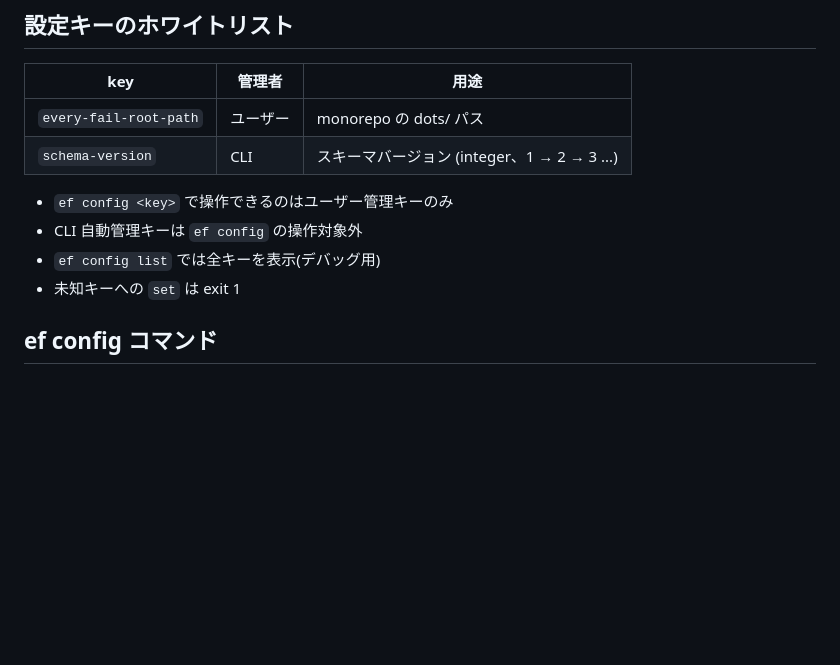
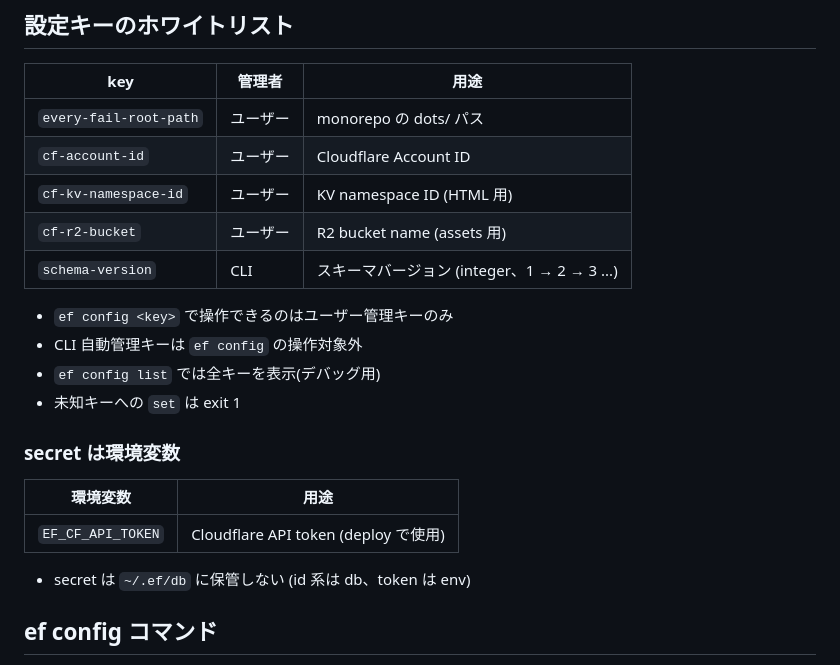
Before and after one commit to hideyuki-hori/every-fail, a Markdown page: spec.md, the part around one of its changes. Drawn GitHub-style; blank space fills up the shorter version.

```diff
--- a/spec.md
+++ b/spec.md
@@ -213,12 +212,23 @@ END;
 | key | 管理者 | 用途 |
 |---|---|---|
 | `every-fail-root-path` | ユーザー | monorepo の dots/ パス |
+| `cf-account-id` | ユーザー | Cloudflare Account ID |
+| `cf-kv-namespace-id` | ユーザー | KV namespace ID (HTML 用) |
+| `cf-r2-bucket` | ユーザー | R2 bucket name (assets 用) |
 | `schema-version` | CLI | スキーマバージョン (integer、1 → 2 → 3 ...) |
 
 - `ef config <key>` で操作できるのはユーザー管理キーのみ
 - CLI 自動管理キーは `ef config` の操作対象外
 - `ef config list` では全キーを表示(デバッグ用)
 - 未知キーへの `set` は exit 1
+
+### secret は環境変数
+
+| 環境変数 | 用途 |
+|---|---|
+| `EF_CF_API_TOKEN` | Cloudflare API token (deploy で使用) |
+
+- secret は `~/.ef/db` に保管しない (id 系は db、token は env)
 
 ## ef config コマンド
 
```
Also changed, not shown: other parts of spec.md (+105 -18 lines).
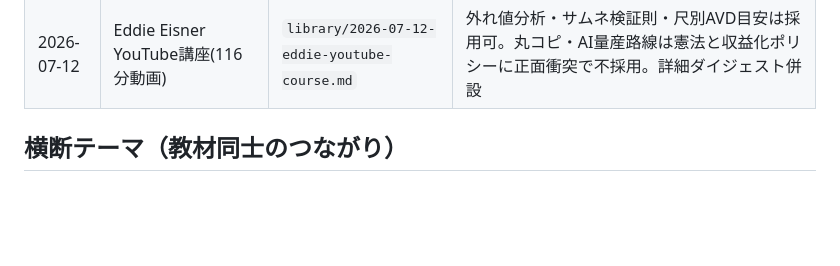
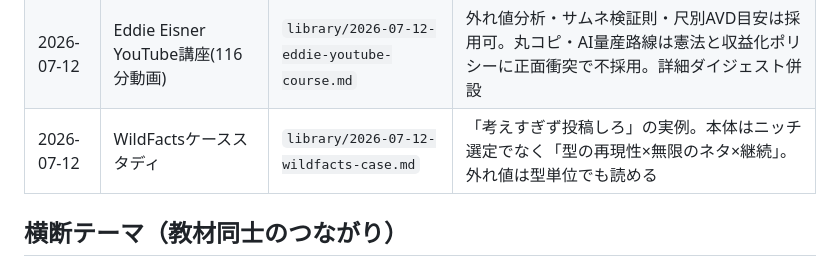
Before and after one commit to sasaking888/SNS, a Markdown page: .company/study/index.md, the part around the change. Drawn GitHub-style; blank space fills up the shorter version.

```diff
--- a/.company/study/index.md
+++ b/.company/study/index.md
@@ -24,6 +24,7 @@
 | 2026-07-11 | SuperMovie(AI動画編集の線化) | `library/2026-07-11-supermovie-ai-douga.md` | 動画編集をClaude Codeの8スキル直列ワークフローに。誤字辞書の資産化・非破壊カットが秀逸。動画制作着手時に再検討(保留) |
 | 2026-07-11 | ザッカーバーグ流AI活用術 | `library/2026-07-11-zuckerberg-ai-katsuyou.md` | 「どのAIか」より「どの接点に置くか」。売上は会話で決まる。主張の7割はうちで実装済み、接点発想が新規 |
 | 2026-07-12 | Eddie Eisner YouTube講座(116分動画) | `library/2026-07-12-eddie-youtube-course.md` | 外れ値分析・サムネ検証則・尺別AVD目安は採用可。丸コピ・AI量産路線は憲法と収益化ポリシーに正面衝突で不採用。詳細ダイジェスト併設 |
+| 2026-07-12 | WildFactsケーススタディ | `library/2026-07-12-wildfacts-case.md` | 「考えすぎず投稿しろ」の実例。本体はニッチ選定でなく「型の再現性×無限のネタ×継続」。外れ値は型単位でも読める |
 
 ## 横断テーマ（教材同士のつながり）
 
```
Also changed, not shown: .company/youtube/knowledge.md (+1 -0 lines), 1 other file.
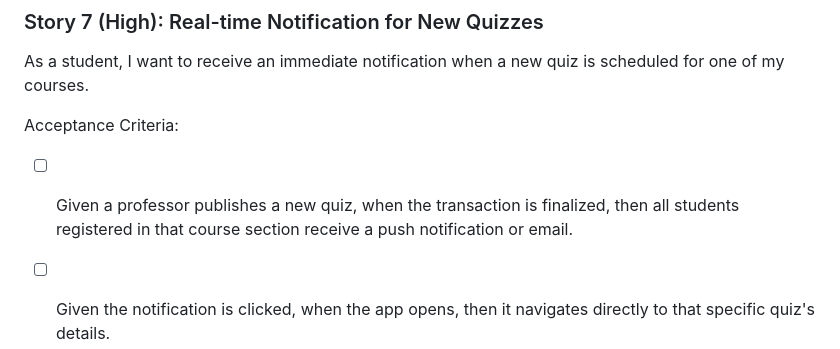
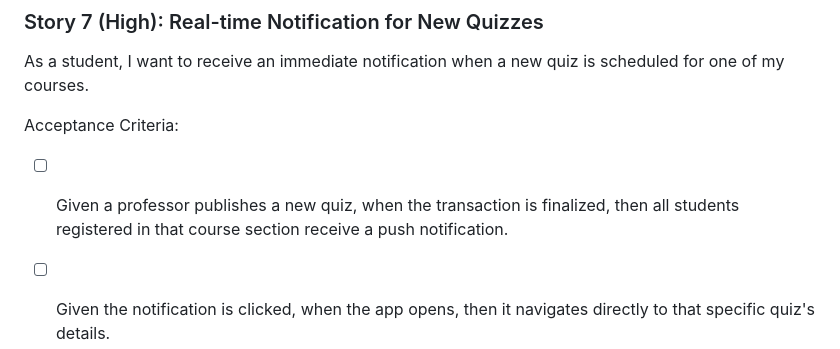
Before and after one commit to csf314-2026/docs_BROCODE-RS, a Markdown page: README.md, the part around the change. Rendered like a GitHub page.

```diff
--- a/README.md
+++ b/README.md
@@ -161,7 +161,7 @@ As a student, I want to receive an immediate notification when a new quiz is sch
 
 Acceptance Criteria:
 
-- [ ] Given a professor publishes a new quiz, when the transaction is finalized, then all students registered in that course section receive a push notification or email.
+- [ ] Given a professor publishes a new quiz, when the transaction is finalized, then all students registered in that course section receive a push notification.
 - [ ] Given the notification is clicked, when the app opens, then it navigates directly to that specific quiz's details.
 
 
```
Also changed, not shown: sprint_goal!.md (added, +85 -0 lines).
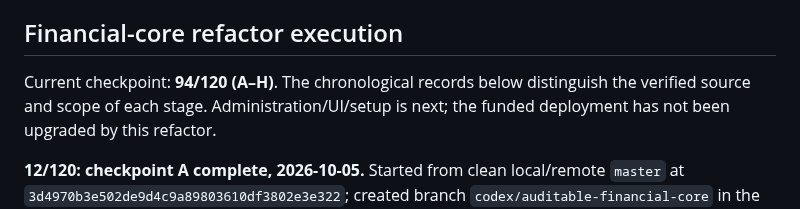
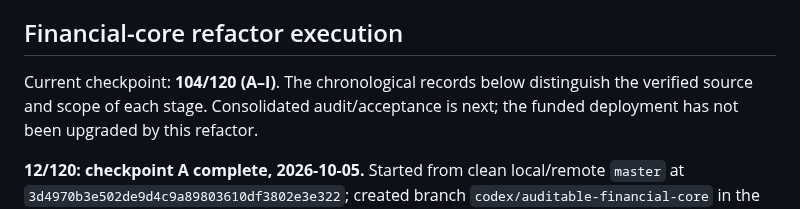
Before and after one commit to freewillydev/ecx-solana-bridge, a Markdown page: 2-Wrap-Unwrap-Server/docs/RELEASE-REVIEW.md, the part around one of its changes. GitHub-like rendering.

```diff
--- a/2-Wrap-Unwrap-Server/docs/RELEASE-REVIEW.md
+++ b/2-Wrap-Unwrap-Server/docs/RELEASE-REVIEW.md
@@ -9,8 +9,8 @@ tests does not certify later source or packages.
 
 ## Financial-core refactor execution
 
-Current checkpoint: **94/120 (A–H)**. The chronological records below distinguish
-the verified source and scope of each stage. Administration/UI/setup is next; the
+Current checkpoint: **104/120 (A–I)**. The chronological records below distinguish
+the verified source and scope of each stage. Consolidated audit/acceptance is next; the
 funded deployment has not been upgraded by this refactor.
 
 **12/120: checkpoint A complete, 2026-10-05.** Started from clean local/remote
```
Also changed, not shown: other parts of 2-Wrap-Unwrap-Server/docs/RELEASE-REVIEW.md (+71 -0 lines), 2-Wrap-Unwrap-Server/docs/IMPLEMENTATION-PLAN.md (+3 -3 lines).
-- -- --
Give again, word for word, every line from the top of the entries above to the line holding "Also changed, not shown: .company/youtube/knowledge.md", both included. Leave the pictures out.

Before and after one commit to hideyuki-hori/every-fail, a Markdown page: spec.md, the part around one of its changes. Drawn GitHub-style; blank space fills up the shorter version.

```diff
--- a/spec.md
+++ b/spec.md
@@ -213,12 +212,23 @@ END;
 | key | 管理者 | 用途 |
 |---|---|---|
 | `every-fail-root-path` | ユーザー | monorepo の dots/ パス |
+| `cf-account-id` | ユーザー | Cloudflare Account ID |
+| `cf-kv-namespace-id` | ユーザー | KV namespace ID (HTML 用) |
+| `cf-r2-bucket` | ユーザー | R2 bucket name (assets 用) |
 | `schema-version` | CLI | スキーマバージョン (integer、1 → 2 → 3 ...) |
 
 - `ef config <key>` で操作できるのはユーザー管理キーのみ
 - CLI 自動管理キーは `ef config` の操作対象外
 - `ef config list` では全キーを表示(デバッグ用)
 - 未知キーへの `set` は exit 1
+
+### secret は環境変数
+
+| 環境変数 | 用途 |
+|---|---|
+| `EF_CF_API_TOKEN` | Cloudflare API token (deploy で使用) |
+
+- secret は `~/.ef/db` に保管しない (id 系は db、token は env)
 
 ## ef config コマンド
 
```
Also changed, not shown: other parts of spec.md (+105 -18 lines).
Before and after one commit to sasaking888/SNS, a Markdown page: .company/study/index.md, the part around the change. Drawn GitHub-style; blank space fills up the shorter version.

```diff
--- a/.company/study/index.md
+++ b/.company/study/index.md
@@ -24,6 +24,7 @@
 | 2026-07-11 | SuperMovie(AI動画編集の線化) | `library/2026-07-11-supermovie-ai-douga.md` | 動画編集をClaude Codeの8スキル直列ワークフローに。誤字辞書の資産化・非破壊カットが秀逸。動画制作着手時に再検討(保留) |
 | 2026-07-11 | ザッカーバーグ流AI活用術 | `library/2026-07-11-zuckerberg-ai-katsuyou.md` | 「どのAIか」より「どの接点に置くか」。売上は会話で決まる。主張の7割はうちで実装済み、接点発想が新規 |
 | 2026-07-12 | Eddie Eisner YouTube講座(116分動画) | `library/2026-07-12-eddie-youtube-course.md` | 外れ値分析・サムネ検証則・尺別AVD目安は採用可。丸コピ・AI量産路線は憲法と収益化ポリシーに正面衝突で不採用。詳細ダイジェスト併設 |
+| 2026-07-12 | WildFactsケーススタディ | `library/2026-07-12-wildfacts-case.md` | 「考えすぎず投稿しろ」の実例。本体はニッチ選定でなく「型の再現性×無限のネタ×継続」。外れ値は型単位でも読める |
 
 ## 横断テーマ（教材同士のつながり）
 
```
Also changed, not shown: .company/youtube/knowledge.md (+1 -0 lines), 1 other file.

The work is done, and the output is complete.